*** Opening DATA EXTRACT ***
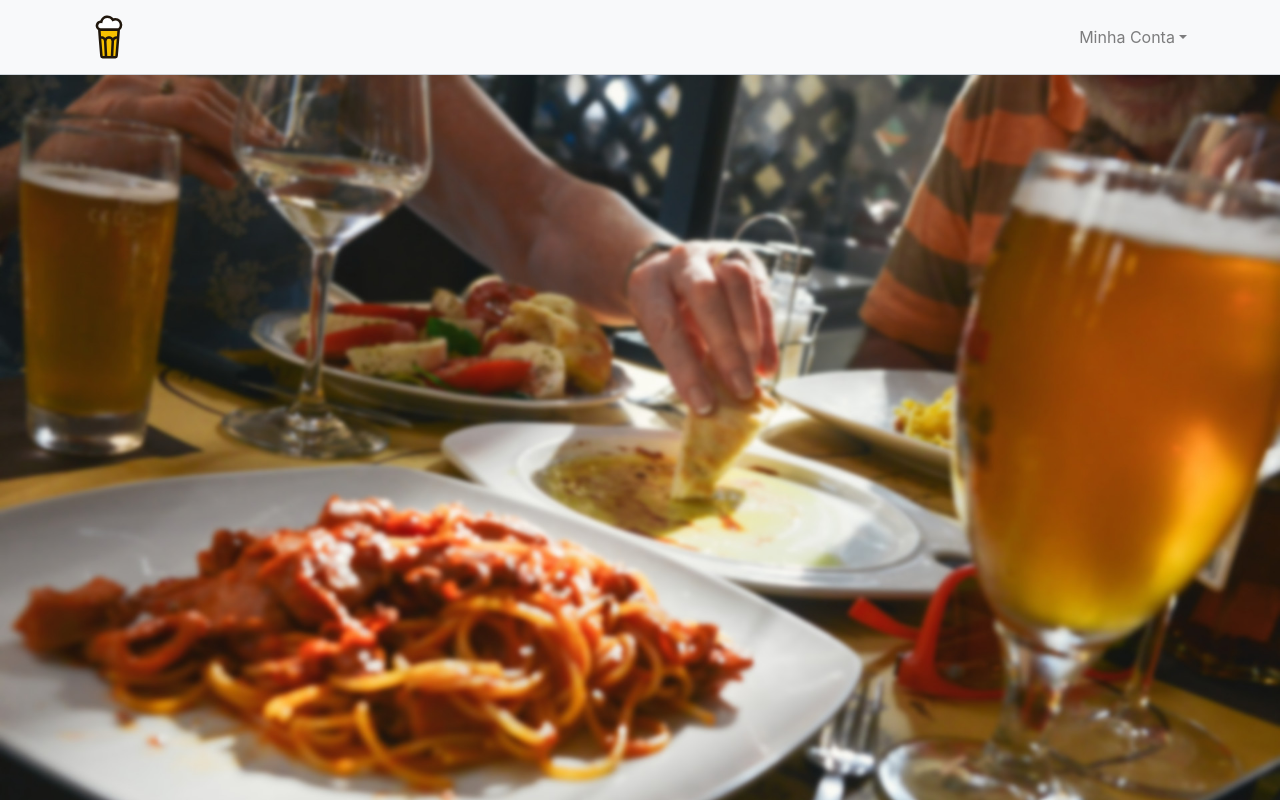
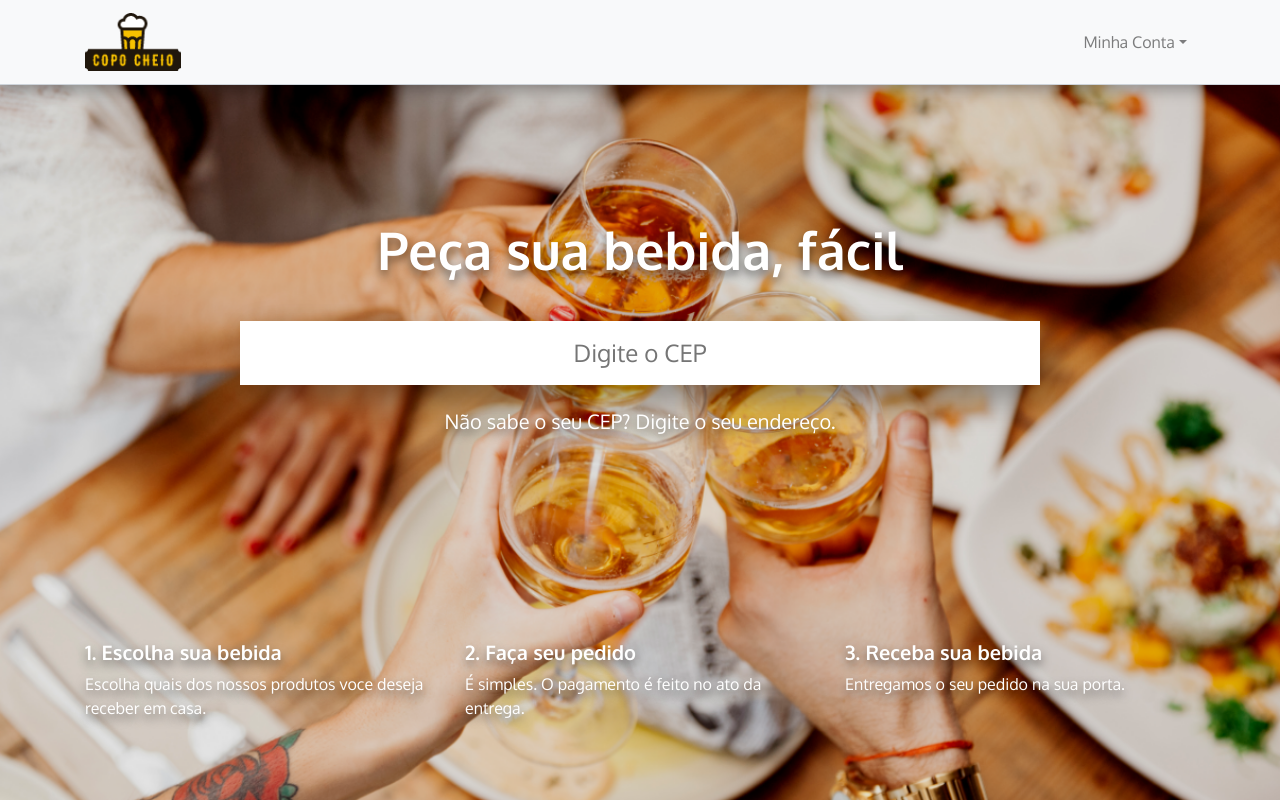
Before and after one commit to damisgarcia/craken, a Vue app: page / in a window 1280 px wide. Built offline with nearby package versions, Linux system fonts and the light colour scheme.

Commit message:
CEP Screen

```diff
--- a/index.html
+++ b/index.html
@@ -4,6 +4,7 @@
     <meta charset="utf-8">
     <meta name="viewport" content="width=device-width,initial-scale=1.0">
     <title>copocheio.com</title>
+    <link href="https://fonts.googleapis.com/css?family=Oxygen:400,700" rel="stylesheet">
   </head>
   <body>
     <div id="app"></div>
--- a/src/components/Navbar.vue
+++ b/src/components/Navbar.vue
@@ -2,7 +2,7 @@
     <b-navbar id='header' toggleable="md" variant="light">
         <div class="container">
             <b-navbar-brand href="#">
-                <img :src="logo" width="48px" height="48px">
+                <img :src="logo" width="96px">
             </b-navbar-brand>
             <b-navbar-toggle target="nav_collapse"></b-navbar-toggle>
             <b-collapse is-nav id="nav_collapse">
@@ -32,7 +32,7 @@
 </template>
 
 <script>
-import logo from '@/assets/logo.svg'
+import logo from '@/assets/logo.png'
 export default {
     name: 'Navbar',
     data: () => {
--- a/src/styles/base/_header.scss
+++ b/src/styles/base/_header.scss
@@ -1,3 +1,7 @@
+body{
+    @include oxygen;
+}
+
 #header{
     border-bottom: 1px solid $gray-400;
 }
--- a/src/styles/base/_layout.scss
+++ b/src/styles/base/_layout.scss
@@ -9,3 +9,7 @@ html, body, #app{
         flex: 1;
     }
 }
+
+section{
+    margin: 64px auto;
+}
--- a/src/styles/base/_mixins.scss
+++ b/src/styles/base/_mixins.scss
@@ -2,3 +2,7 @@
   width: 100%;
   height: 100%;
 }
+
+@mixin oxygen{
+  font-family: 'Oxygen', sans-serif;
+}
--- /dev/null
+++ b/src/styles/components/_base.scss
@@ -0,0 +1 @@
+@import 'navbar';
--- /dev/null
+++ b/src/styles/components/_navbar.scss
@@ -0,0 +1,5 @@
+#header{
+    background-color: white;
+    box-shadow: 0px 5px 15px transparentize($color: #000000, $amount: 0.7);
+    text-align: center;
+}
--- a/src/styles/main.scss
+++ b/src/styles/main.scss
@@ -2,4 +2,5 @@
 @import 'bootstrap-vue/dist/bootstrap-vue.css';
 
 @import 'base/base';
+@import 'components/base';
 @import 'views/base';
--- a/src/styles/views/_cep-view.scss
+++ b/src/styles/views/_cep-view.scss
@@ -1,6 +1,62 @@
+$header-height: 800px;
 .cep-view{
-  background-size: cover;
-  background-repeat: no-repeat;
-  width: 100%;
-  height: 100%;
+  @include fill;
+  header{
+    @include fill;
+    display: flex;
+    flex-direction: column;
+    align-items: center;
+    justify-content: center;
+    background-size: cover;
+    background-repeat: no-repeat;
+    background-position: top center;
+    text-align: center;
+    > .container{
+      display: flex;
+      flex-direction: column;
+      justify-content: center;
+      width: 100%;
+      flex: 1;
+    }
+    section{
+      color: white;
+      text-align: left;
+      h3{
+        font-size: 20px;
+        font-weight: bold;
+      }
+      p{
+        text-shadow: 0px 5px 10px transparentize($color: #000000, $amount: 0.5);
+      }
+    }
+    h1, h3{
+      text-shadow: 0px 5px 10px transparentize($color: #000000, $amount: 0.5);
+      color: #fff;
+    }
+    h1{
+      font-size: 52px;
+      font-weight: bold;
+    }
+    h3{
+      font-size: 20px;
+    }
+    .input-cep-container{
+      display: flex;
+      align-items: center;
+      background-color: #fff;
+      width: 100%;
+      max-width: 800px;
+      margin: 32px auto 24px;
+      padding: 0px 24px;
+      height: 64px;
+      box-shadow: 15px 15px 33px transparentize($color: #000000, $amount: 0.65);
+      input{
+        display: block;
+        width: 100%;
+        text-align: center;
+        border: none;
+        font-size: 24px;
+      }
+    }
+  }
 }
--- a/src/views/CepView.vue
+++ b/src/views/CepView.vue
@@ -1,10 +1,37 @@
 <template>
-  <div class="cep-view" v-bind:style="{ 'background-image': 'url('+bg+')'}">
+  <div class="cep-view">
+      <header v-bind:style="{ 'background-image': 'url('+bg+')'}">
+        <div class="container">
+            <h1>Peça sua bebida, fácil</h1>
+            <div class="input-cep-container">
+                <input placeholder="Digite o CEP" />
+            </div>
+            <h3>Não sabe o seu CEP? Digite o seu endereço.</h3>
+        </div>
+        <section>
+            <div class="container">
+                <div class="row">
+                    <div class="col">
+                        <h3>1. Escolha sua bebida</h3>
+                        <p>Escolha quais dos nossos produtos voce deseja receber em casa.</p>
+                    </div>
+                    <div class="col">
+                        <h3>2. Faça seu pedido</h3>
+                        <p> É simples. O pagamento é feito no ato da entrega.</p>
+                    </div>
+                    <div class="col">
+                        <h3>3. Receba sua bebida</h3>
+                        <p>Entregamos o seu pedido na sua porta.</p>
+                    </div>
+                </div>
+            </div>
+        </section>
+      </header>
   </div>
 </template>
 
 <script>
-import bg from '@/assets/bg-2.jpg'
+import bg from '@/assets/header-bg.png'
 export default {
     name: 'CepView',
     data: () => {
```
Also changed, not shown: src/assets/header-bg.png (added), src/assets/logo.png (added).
*** Closing DATA EXTRACT ***
| REQUIREMENT |
Each entry should be output word for word, with no pictures carried over.

| WRITTEN RESPONSE |
Before and after one commit to damisgarcia/craken, a Vue app: page / in a window 1280 px wide. Built offline with nearby package versions, Linux system fonts and the light colour scheme.

Commit message:
CEP Screen

```diff
--- a/index.html
+++ b/index.html
@@ -4,6 +4,7 @@
     <meta charset="utf-8">
     <meta name="viewport" content="width=device-width,initial-scale=1.0">
     <title>copocheio.com</title>
+    <link href="https://fonts.googleapis.com/css?family=Oxygen:400,700" rel="stylesheet">
   </head>
   <body>
     <div id="app"></div>
--- a/src/components/Navbar.vue
+++ b/src/components/Navbar.vue
@@ -2,7 +2,7 @@
     <b-navbar id='header' toggleable="md" variant="light">
         <div class="container">
             <b-navbar-brand href="#">
-                <img :src="logo" width="48px" height="48px">
+                <img :src="logo" width="96px">
             </b-navbar-brand>
             <b-navbar-toggle target="nav_collapse"></b-navbar-toggle>
             <b-collapse is-nav id="nav_collapse">
@@ -32,7 +32,7 @@
 </template>
 
 <script>
-import logo from '@/assets/logo.svg'
+import logo from '@/assets/logo.png'
 export default {
     name: 'Navbar',
     data: () => {
--- a/src/styles/base/_header.scss
+++ b/src/styles/base/_header.scss
@@ -1,3 +1,7 @@
+body{
+    @include oxygen;
+}
+
 #header{
     border-bottom: 1px solid $gray-400;
 }
--- a/src/styles/base/_layout.scss
+++ b/src/styles/base/_layout.scss
@@ -9,3 +9,7 @@ html, body, #app{
         flex: 1;
     }
 }
+
+section{
+    margin: 64px auto;
+}
--- a/src/styles/base/_mixins.scss
+++ b/src/styles/base/_mixins.scss
@@ -2,3 +2,7 @@
   width: 100%;
   height: 100%;
 }
+
+@mixin oxygen{
+  font-family: 'Oxygen', sans-serif;
+}
--- /dev/null
+++ b/src/styles/components/_base.scss
@@ -0,0 +1 @@
+@import 'navbar';
--- /dev/null
+++ b/src/styles/components/_navbar.scss
@@ -0,0 +1,5 @@
+#header{
+    background-color: white;
+    box-shadow: 0px 5px 15px transparentize($color: #000000, $amount: 0.7);
+    text-align: center;
+}
--- a/src/styles/main.scss
+++ b/src/styles/main.scss
@@ -2,4 +2,5 @@
 @import 'bootstrap-vue/dist/bootstrap-vue.css';
 
 @import 'base/base';
+@import 'components/base';
 @import 'views/base';
--- a/src/styles/views/_cep-view.scss
+++ b/src/styles/views/_cep-view.scss
@@ -1,6 +1,62 @@
+$header-height: 800px;
 .cep-view{
-  background-size: cover;
-  background-repeat: no-repeat;
-  width: 100%;
-  height: 100%;
+  @include fill;
+  header{
+    @include fill;
+    display: flex;
+    flex-direction: column;
+    align-items: center;
+    justify-content: center;
+    background-size: cover;
+    background-repeat: no-repeat;
+    background-position: top center;
+    text-align: center;
+    > .container{
+      display: flex;
+      flex-direction: column;
+      justify-content: center;
+      width: 100%;
+      flex: 1;
+    }
+    section{
+      color: white;
+      text-align: left;
+      h3{
+        font-size: 20px;
+        font-weight: bold;
+      }
+      p{
+        text-shadow: 0px 5px 10px transparentize($color: #000000, $amount: 0.5);
+      }
+    }
+    h1, h3{
+      text-shadow: 0px 5px 10px transparentize($color: #000000, $amount: 0.5);
+      color: #fff;
+    }
+    h1{
+      font-size: 52px;
+      font-weight: bold;
+    }
+    h3{
+      font-size: 20px;
+    }
+    .input-cep-container{
+      display: flex;
+      align-items: center;
+      background-color: #fff;
+      width: 100%;
+      max-width: 800px;
+      margin: 32px auto 24px;
+      padding: 0px 24px;
+      height: 64px;
+      box-shadow: 15px 15px 33px transparentize($color: #000000, $amount: 0.65);
+      input{
+        display: block;
+        width: 100%;
+        text-align: center;
+        border: none;
+        font-size: 24px;
+      }
+    }
+  }
 }
--- a/src/views/CepView.vue
+++ b/src/views/CepView.vue
@@ -1,10 +1,37 @@
 <template>
-  <div class="cep-view" v-bind:style="{ 'background-image': 'url('+bg+')'}">
+  <div class="cep-view">
+      <header v-bind:style="{ 'background-image': 'url('+bg+')'}">
+        <div class="container">
+            <h1>Peça sua bebida, fácil</h1>
+            <div class="input-cep-container">
+                <input placeholder="Digite o CEP" />
+            </div>
+            <h3>Não sabe o seu CEP? Digite o seu endereço.</h3>
+        </div>
+        <section>
+            <div class="container">
+                <div class="row">
+                    <div class="col">
+                        <h3>1. Escolha sua bebida</h3>
+                        <p>Escolha quais dos nossos produtos voce deseja receber em casa.</p>
+                    </div>
+                    <div class="col">
+                        <h3>2. Faça seu pedido</h3>
+                        <p> É simples. O pagamento é feito no ato da entrega.</p>
+                    </div>
+                    <div class="col">
+                        <h3>3. Receba sua bebida</h3>
+                        <p>Entregamos o seu pedido na sua porta.</p>
+                    </div>
+                </div>
+            </div>
+        </section>
+      </header>
   </div>
 </template>
 
 <script>
-import bg from '@/assets/bg-2.jpg'
+import bg from '@/assets/header-bg.png'
 export default {
     name: 'CepView',
     data: () => {
```
Also changed, not shown: src/assets/header-bg.png (added), src/assets/logo.png (added).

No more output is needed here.